(SUPPLIED RECORDS)

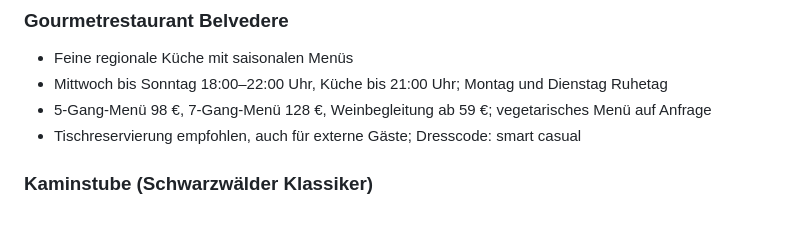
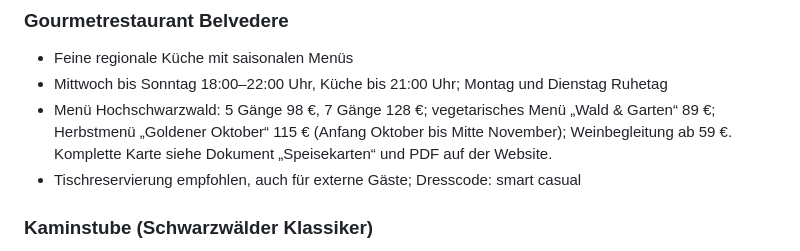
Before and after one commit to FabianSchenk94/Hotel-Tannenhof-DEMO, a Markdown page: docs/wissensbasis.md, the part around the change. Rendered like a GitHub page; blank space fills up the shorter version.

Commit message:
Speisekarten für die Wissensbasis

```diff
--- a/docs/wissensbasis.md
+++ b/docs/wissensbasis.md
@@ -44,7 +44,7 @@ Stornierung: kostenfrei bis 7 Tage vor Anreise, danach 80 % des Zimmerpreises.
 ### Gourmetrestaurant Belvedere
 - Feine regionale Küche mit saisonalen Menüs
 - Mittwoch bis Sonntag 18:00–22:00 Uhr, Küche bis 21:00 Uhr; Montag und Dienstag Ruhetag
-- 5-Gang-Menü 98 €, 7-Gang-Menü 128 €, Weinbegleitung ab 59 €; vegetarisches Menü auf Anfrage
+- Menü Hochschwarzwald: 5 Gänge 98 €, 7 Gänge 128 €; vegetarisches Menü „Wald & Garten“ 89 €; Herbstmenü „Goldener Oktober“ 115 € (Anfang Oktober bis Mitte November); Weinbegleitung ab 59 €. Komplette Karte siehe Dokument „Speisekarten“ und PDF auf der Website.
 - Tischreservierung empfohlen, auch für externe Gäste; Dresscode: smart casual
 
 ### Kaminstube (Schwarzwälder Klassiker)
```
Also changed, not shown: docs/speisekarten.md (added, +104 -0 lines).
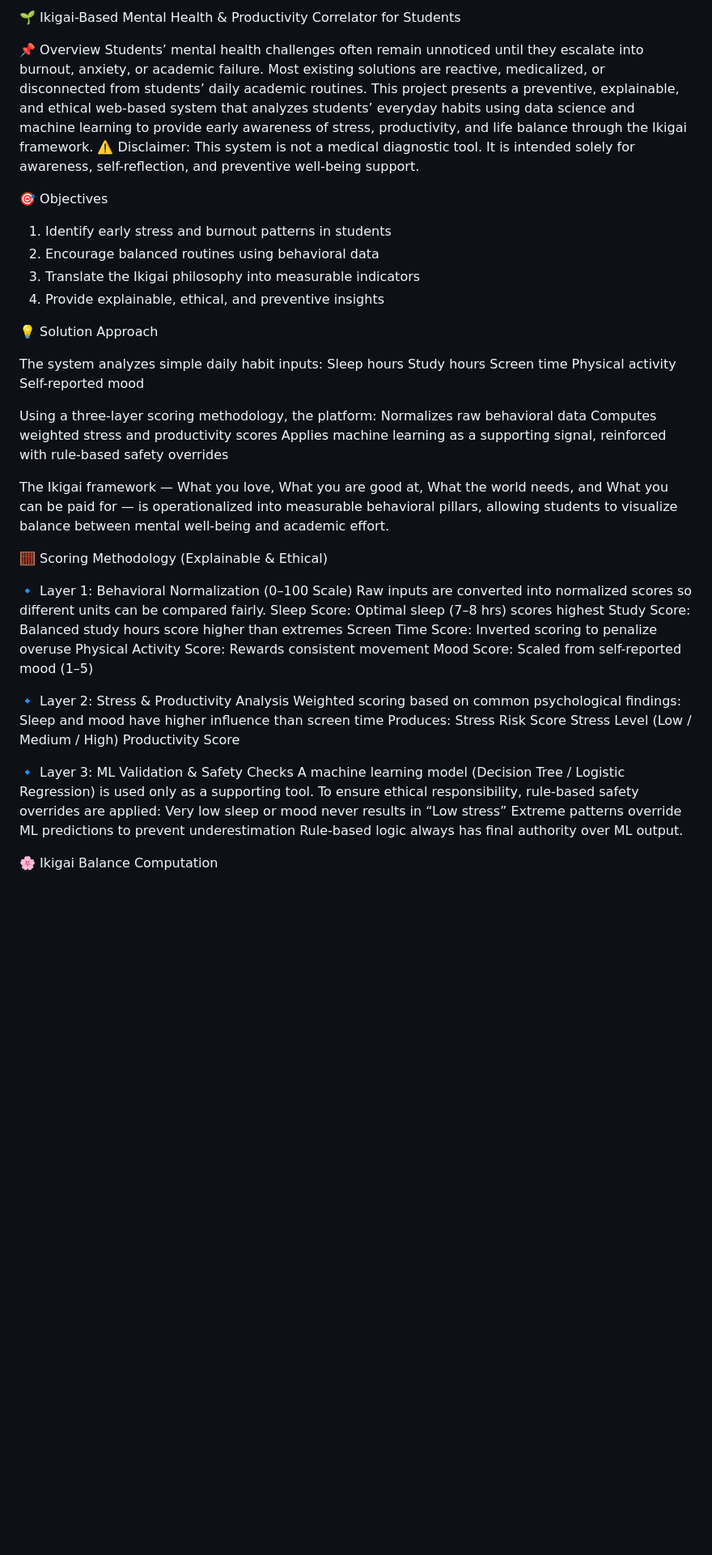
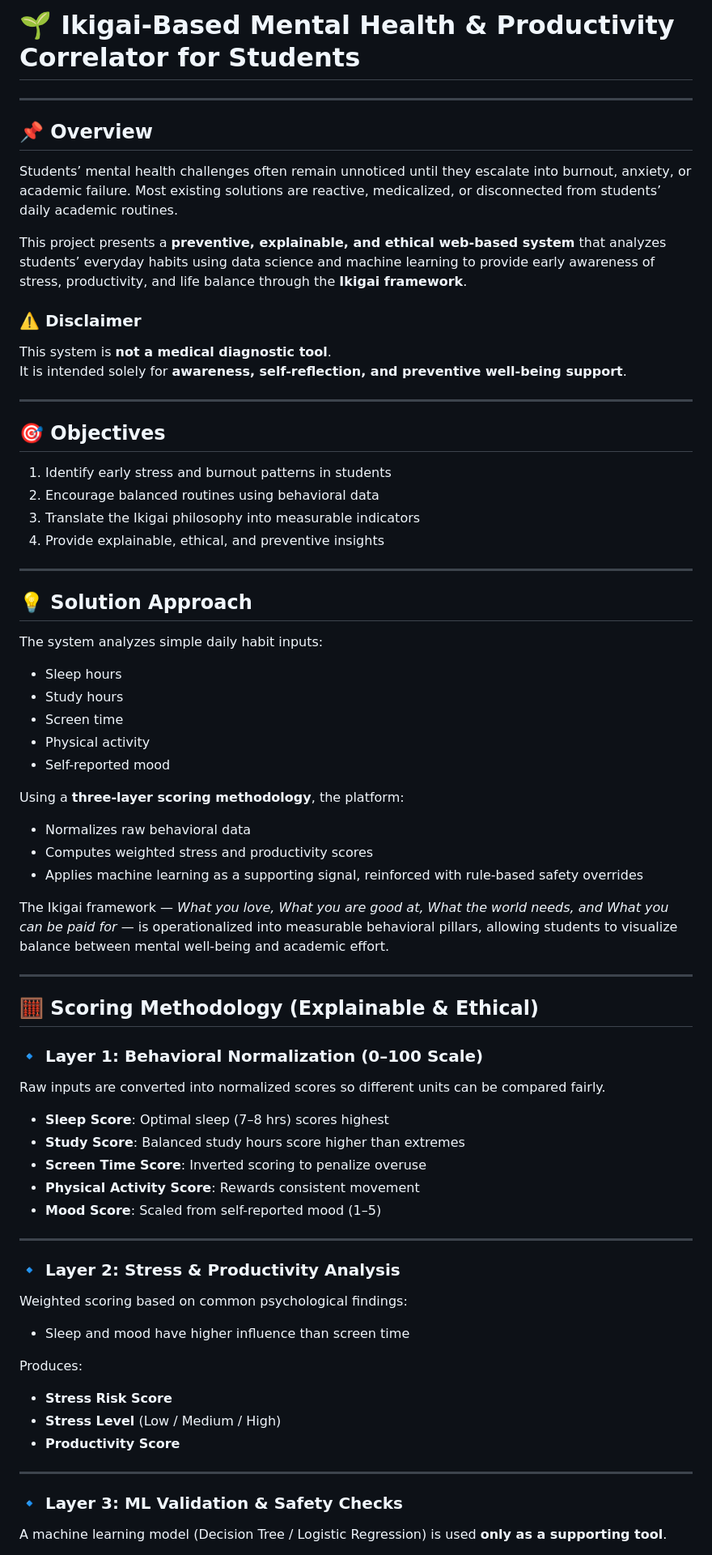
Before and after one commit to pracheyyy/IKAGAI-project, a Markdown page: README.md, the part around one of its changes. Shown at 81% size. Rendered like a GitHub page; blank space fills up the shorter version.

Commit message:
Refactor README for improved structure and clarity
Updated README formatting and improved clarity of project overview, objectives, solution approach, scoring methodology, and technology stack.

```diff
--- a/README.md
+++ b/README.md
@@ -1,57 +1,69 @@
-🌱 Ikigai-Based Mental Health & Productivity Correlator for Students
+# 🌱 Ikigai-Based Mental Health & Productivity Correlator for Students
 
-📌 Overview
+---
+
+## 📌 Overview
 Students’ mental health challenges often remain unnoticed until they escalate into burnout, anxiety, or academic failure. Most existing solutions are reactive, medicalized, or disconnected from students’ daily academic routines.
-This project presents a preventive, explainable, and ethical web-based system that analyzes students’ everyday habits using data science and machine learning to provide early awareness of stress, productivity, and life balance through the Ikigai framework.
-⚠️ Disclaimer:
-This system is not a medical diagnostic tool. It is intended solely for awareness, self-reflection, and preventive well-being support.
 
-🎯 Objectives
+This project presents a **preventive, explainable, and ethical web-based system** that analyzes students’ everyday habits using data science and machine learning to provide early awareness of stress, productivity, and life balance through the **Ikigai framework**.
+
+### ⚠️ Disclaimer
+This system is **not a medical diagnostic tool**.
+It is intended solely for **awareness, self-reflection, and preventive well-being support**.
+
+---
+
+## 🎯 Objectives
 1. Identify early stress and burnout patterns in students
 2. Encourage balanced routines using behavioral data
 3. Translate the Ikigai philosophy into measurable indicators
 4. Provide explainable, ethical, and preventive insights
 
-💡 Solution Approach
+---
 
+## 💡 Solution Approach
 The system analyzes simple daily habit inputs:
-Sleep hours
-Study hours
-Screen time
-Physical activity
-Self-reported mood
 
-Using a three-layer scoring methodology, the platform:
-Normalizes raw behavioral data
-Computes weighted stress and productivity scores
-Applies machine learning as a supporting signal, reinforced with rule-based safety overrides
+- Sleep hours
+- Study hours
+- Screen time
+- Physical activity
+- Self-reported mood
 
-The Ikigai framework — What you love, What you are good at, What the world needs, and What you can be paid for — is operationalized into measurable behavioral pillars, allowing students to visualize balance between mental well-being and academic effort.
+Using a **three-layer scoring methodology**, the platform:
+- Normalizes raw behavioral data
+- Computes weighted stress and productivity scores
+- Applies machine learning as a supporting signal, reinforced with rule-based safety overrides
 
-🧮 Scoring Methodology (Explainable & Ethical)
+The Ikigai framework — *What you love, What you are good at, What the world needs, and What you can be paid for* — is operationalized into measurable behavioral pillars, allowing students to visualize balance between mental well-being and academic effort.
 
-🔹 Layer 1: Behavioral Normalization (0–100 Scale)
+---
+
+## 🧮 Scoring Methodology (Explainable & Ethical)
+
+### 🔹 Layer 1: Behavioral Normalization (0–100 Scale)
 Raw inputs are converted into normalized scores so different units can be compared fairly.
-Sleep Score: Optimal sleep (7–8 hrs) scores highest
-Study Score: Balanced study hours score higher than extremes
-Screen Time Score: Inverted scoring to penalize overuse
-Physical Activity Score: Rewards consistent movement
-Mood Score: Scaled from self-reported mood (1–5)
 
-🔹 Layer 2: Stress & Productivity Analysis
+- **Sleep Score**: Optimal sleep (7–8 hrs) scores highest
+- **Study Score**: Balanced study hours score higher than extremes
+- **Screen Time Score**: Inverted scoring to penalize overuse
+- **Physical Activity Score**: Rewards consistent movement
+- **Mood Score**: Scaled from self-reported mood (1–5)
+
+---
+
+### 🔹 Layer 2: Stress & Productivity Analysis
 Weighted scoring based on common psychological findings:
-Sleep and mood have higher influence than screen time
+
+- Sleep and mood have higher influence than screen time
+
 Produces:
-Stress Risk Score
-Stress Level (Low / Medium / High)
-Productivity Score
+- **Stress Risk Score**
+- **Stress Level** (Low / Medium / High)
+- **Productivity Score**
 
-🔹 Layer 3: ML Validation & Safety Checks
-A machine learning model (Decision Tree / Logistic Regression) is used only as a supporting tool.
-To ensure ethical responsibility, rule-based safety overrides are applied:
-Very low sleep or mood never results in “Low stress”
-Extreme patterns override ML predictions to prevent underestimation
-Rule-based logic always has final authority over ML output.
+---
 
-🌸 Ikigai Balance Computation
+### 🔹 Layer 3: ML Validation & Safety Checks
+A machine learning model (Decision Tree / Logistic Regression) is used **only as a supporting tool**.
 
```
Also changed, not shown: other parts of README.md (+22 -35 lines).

(End SUPPLIED RECORDS)

YOUR INSTRUCTIONS:
All lines above that include the word "hours" should be located and copied.

SOLUTION TO THE EXERCISE:
-Sleep hours
-Study hours
+- Sleep hours
+- Study hours
-Study Score: Balanced study hours score higher than extremes
+- **Study Score**: Balanced study hours score higher than extremes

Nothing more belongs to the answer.